Ruchir Sharma is Head of Emerging Markets and Global Macro at Morgan Stanley Investment Management. He joined Morgan Stanley in 1996 and has 19 years of investment experience. Prior to joining the firm, Ruchir worked with Prime Securities (Delhi), a non-banking financial services firm, where he helped run the firm's foreign exchange business. He has been a contributing editor with Newsweek and has frequently penned essays for publications such as The Wall Street Journal, Financial Times, New York Times, Foreign Affairs and The Economic Times.  Ruchir has also authored the book “Breakout Nations: In Pursuit of the Next Economic Miracles,”; which is an international bestseller.

Joseph Stiglitz is a University Professor at Columbia University and Co-Chair of Columbia University's Committee on Global Thought. He is also the founder and Co-President of the Initiative for Policy Dialogue at Columbia. In 2001, he was awarded the Nobel Prize in economics for his analyses of markets with asymmetric information, and he was a lead author of the 1995 Report of the Intergovernmental Panel on Climate Change, which shared the 2007 Nobel Peace Prize. In 2011, Time named Stiglitz one of the 100 most influential people in the world. Stiglitz was a member of the Council of Economic Advisers from 1993-95, during the Clinton administration, and served as CEA chairman from 1995-97. He then became Chief Economist and Senior Vice President of the World Bank from 1997-2000. In 2008 he was asked by then French President Nicolas Sarkozy to chair the Commission on the Measurement of Economic Performance and Social Progress, which released its final report in September 2009. In 2009 he was appointed by the President of the United Nations General Assembly as chair of the Commission of Experts on Reform of the International Financial and Monetary System, which also released its report in September 2009.

Shang-Jin Wei is the director of the Jerome A. Chazen Institute of International Business, NT Wang Professor of Chinese Business and Economy and professor of International Affairs at Columbia Business School and the School of International and Public Affairs. He is also director of the Working Group on the Chinese Economy and Research Associate at the National Bureau of Economic Research (US), and Research Fellow at the Center for Economic Policy Research (Europe). Prior to his Columbia appointment he was the assistant director and Chief of Trade and Investment Division at the International Monetary Fund. He was the IMF's Chief of Mission to Myanmar (Burma) in 2004. He previously held the positions of Associate Professor of Public Policy at Harvard University, the New Century Chair in Trade and International Economics at the Brookings Institution, and Advisor at the World Bank. He has been a consultant to numerous government organizations including the US Board of Governors of the Federal Reserve System, United Nations Economic Commission on Europe, and United Nations Development Program and the Asian Development Bank.

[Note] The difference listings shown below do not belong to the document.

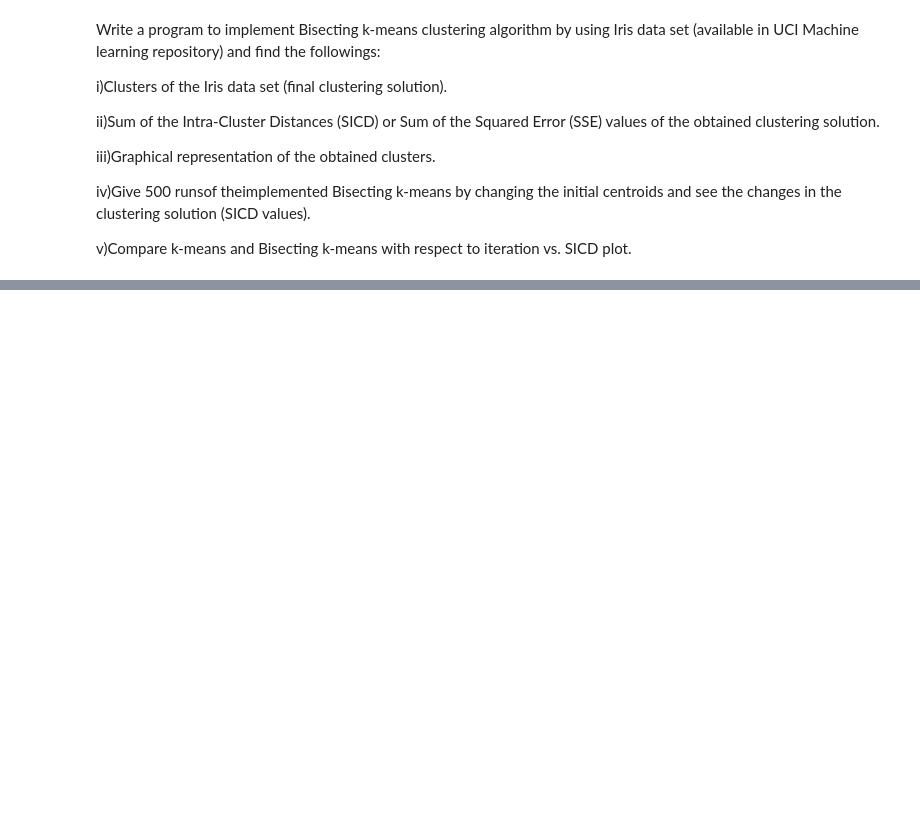
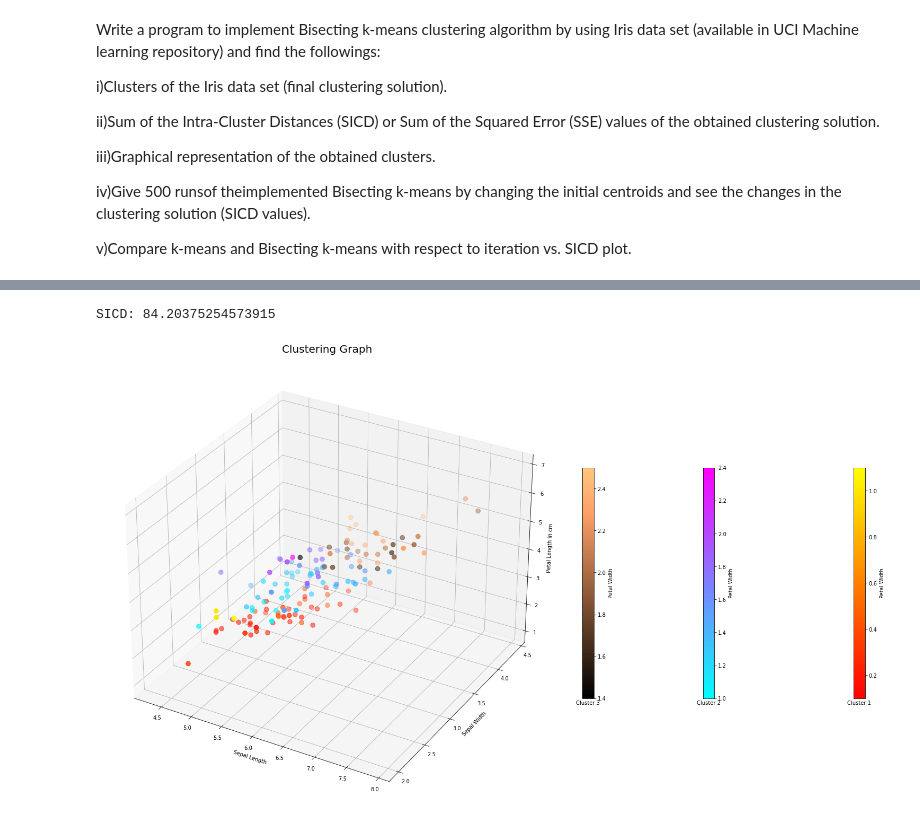
Before and after one commit to Ishan1742/data-mining, a Jupyter notebook: test.ipynb, the cells around one changed output, grey strips where cells are left out. Cells and saved outputs as stored; diff of their text form; code cells hidden in the pictures; blank space fills up the shorter version.

```diff
--- a/test.ipynb
+++ b/test.ipynb
@@ -84,13 +84,13 @@ class KMeans:
             if isOptimal:
                 break
 # %%
-def convert_to_2d_array(points):
+def flatten_array(points):
     points = np.array(points)
     if len(points.shape) == 1:
         points = np.expand_dims(points, -1)
     return points
 
-def SSE(points):
+def calculate_sse(points):
     sum_val = [0] * (len(points[0]))
     for data in points:
         sum_val += data
@@ -101,14 +101,14 @@ def SSE(points):
         sq_dist = 0
         for i in range(len(p)):
             sq_dist += (p[i] - centroid[i])**2
-        errors += math.sqrt(sq_dist)
+        errors += sq_dist
     return errors
 
 
 def bisecting_kmeans(points, k=3, epochs=100, max_iter=100):
     clusters = [points]
     while len(clusters) < k:
-        sse_array = [SSE(c) for c in clusters]
+        sse_array = [calculate_sse(c) for c in clusters]
         max_sse_i = sse_array.index(max(sse_array))
         cluster = clusters.pop(max_sse_i)
 
@@ -121,17 +121,12 @@ def bisecting_kmeans(points, k=3, epochs=100, max_iter=100):
             kmeans.fit(cluster.values, centroids.values)
             two_clusters = []
             for c in kmeans.classes:
-                two_clusters.append(convert_to_2d_array(kmeans.classes[c]))
+                two_clusters.append(flatten_array(kmeans.classes[c]))
             if kmeans.sicds[-1] < min_sse:
                 min_sse = kmeans.sicds[-1]
                 min_clusters = two_clusters
             del kmeans
         clusters.extend(min_clusters)
-
-    sse = 0
-    for c in clusters:
-        sse += SSE(c)
-    print(sse)
     return clusters
 # %%
 from sklearn import datasets
@@ -163,0 +183,53 @@ visualize_clusters(clusters)
+# %%
+sse = 0
+for c in clusters:
+    sse += calculate_sse(c)
+print("SICD:", sse)
+# %% [output]
+SICD: 84.20375254573915
+# %%
+from mpl_toolkits.mplot3d import Axes3D
+import matplotlib.pyplot as plt
+import numpy as np
+
+i = 0
+fig = plt.figure(figsize=(30, 40))
+ax = fig.add_subplot(111, projection='3d')
+
+x = clusters[0][:,0]
+y = clusters[0][:,1]
+z = clusters[0][:,2]
+c = clusters[0][:,3]
+img0 = ax.scatter(x, y, z, c=c, s=75, cmap=plt.autumn())
+
+x = clusters[1][:,0]
+y = clusters[1][:,1]
+z = clusters[1][:,2]
+c = clusters[1][:,3]
+img1 = ax.scatter(x, y, z, c=c, s=75, cmap=plt.cool())
+
+x = clusters[2][:,0]
+y = clusters[2][:,1]
+z = clusters[2][:,2]
+c = clusters[2][:,3]
+img2 = ax.scatter(x, y, z, c=c, s=75, cmap=plt.copper())
+
+cbar = fig.colorbar(img0, shrink=0.2)
+cbar.ax.set_ylabel('Petal Width')
+cbar.ax.set_xlabel('Cluster 1')
+cbar = fig.colorbar(img1, shrink=0.2)
+cbar.ax.set_ylabel('Petal Width')
+cbar.ax.set_xlabel('Cluster 2')
+cbar = fig.colorbar(img2, shrink=0.2)
+cbar.ax.set_ylabel('Petal Width')
+cbar.ax.set_xlabel('Cluster 3')
+
+ax.set_xlabel('Sepal Length')
+ax.set_ylabel('Sepal Width')
+ax.set_zlabel('Petal Length in cm')
+
+
+plt.title('Clustering Graph', fontsize=20)
+plt.show()
+# %% [output]
+[figure, added]
```
Also changed, not shown: parts of 18 cells of this notebook.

Gideon Rose is the editor of Foreign Affairs. He served as Managing Editor of the magazine from December 2000 to September 2010. From 1995-2000 he was Olin Senior Fellow and Deputy Director of National Security Studies at the Council on Foreign Relations, and from 1994-1995 he served as Associate Director for Near East and South Asian Affairs on the staff of the National Security Council. In 1986-87 he was Assistant Editor at The National Interest, and in 1985-86 held the same position at The Public Interest.  He has taught American foreign policy at Columbia and Princeton universities.


From our November 2013 World Economy Forum on emerging markets:

View a video excerpt: “The Aftermath of the Arab Spring”
View a video excerpt: “Why Falling Housing Prices Won’t Sink China’s Economy”